- Body language, Appearance, or Non-Verbal Communication: One should never assume by the way a person dresses, smiles, looks or acts, that they want to have sex with you.
- Dating Relationships or Previous Sexual Activity: Simply because two people are dating or have had sex in the past does not mean that they are consenting to have sex with you. Also, consent to engage in one sexual activity at one time is not consent to engage in a different sexual activity or to engage in the same sexual activity on a later occasion.
- Marriage: Even in marriage, a person should not assume they have consent for sexual activity. Marital rape is as serious as any other sexual assault.
- Silence, Passivity, Lack of Resistance, or Immobility: A person’s silence should not be considered consent. A person who does not respond to attempts to engage in sexual activity, even if they do not verbally say no or resist physically, is not clearly agreeing to sexual activity. The absence of a “no” does not equal “yes.”
- Incapacitation: Alcohol consumption or use of other drugs can cause a person to be incapable of giving consent. Alcohol is often used as a weapon to target individuals and is used by perpetrators to excuse their own actions.
There are a couple of other key things to know when it comes to consent. One important factor to keep in mind is that there are serious legal ramifications for engaging in sexual activity with anyone under age, whether it is mutually consensual or not. Know the law, keep the law, or reap the consequences. And secondly, remember: consent can be withdrawn at any time. No means no, and each person has the right to change their mind even after sexual activity has begun.
Let’s talk about what positive consent DOES look like in the moment:
- Communicating when you change the type or degree of sexual activity with phrases like “Is this okay?”
- Explicitly agreeing to certain activities, either by saying “yes” or another affirmative statement, like “I’m open to trying.”
- Using obvious physical cues (head nods, two thumbs up, etc.) to let the other person know you’re comfortable taking things to the next level.
Consistent, open communication about consent is key to keeping yourself safe. If you or someone that you know has not had their consent respected, we want to help. Please visit our clinic or give us a call today.

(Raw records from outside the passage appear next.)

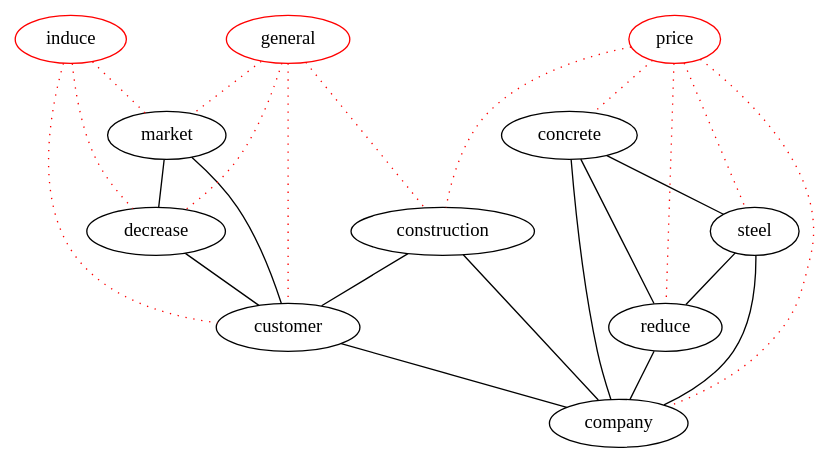
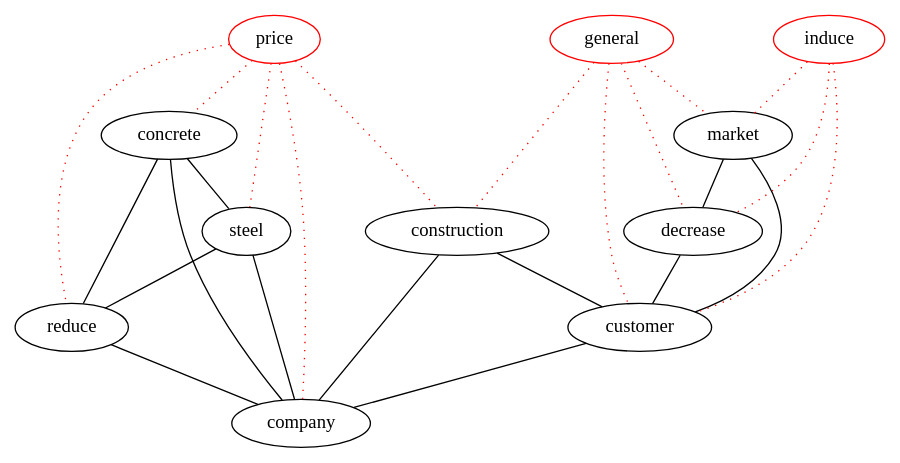
The diagram in dot/d2.dot (michaelweiss/keygraph), drawn with Graphviz before and after one commit. The commit also changed other lines of this file and 4 other files, not shown here.

```diff
--- a/dot/d2.dot
+++ b/dot/d2.dot
@@ -1,38 +1,38 @@
 graph keygraph {
 graph [size="10,10"]
+construction [color="black"]
+reduce [color="black"]
+customer [color="black"]
+company [color="black"]
+concrete [color="black"]
 decrease [color="black"]
-company [color="black"]
 steel [color="black"]
-customer [color="black"]
-concrete [color="black"]
-construction [color="black"]
 market [color="black"]
-reduce [color="black"]
+general [color="red"]
+price [color="red"]
 induce [color="red"]
-price [color="red"]
-general [color="red"]
 construction--customer
 construction--company
 concrete--reduce
 steel--reduce
 customer--company
 market--decrease
 market--customer
 decrease--customer
 concrete--steel
 concrete--company
 steel--company
 reduce--company
+induce--customer [color="red", style="dotted"]
 induce--decrease [color="red", style="dotted"]
-induce--customer [color="red", style="dotted"]
 induce--market [color="red", style="dotted"]
+general--construction [color="red", style="dotted"]
+general--customer [color="red", style="dotted"]
 general--decrease [color="red", style="dotted"]
-general--customer [color="red", style="dotted"]
-general--construction [color="red", style="dotted"]
 general--market [color="red", style="dotted"]
-price--company [color="red", style="dotted"]
-price--steel [color="red", style="dotted"]
-price--concrete [color="red", style="dotted"]
 price--construction [color="red", style="dotted"]
 price--reduce [color="red", style="dotted"]
+price--company [color="red", style="dotted"]
+price--concrete [color="red", style="dotted"]
+price--steel [color="red", style="dotted"]
 }
```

Like anything with relationships, the best thing to do if you’re not sure is to just ask. You got this!
Sources for this article are available upon request.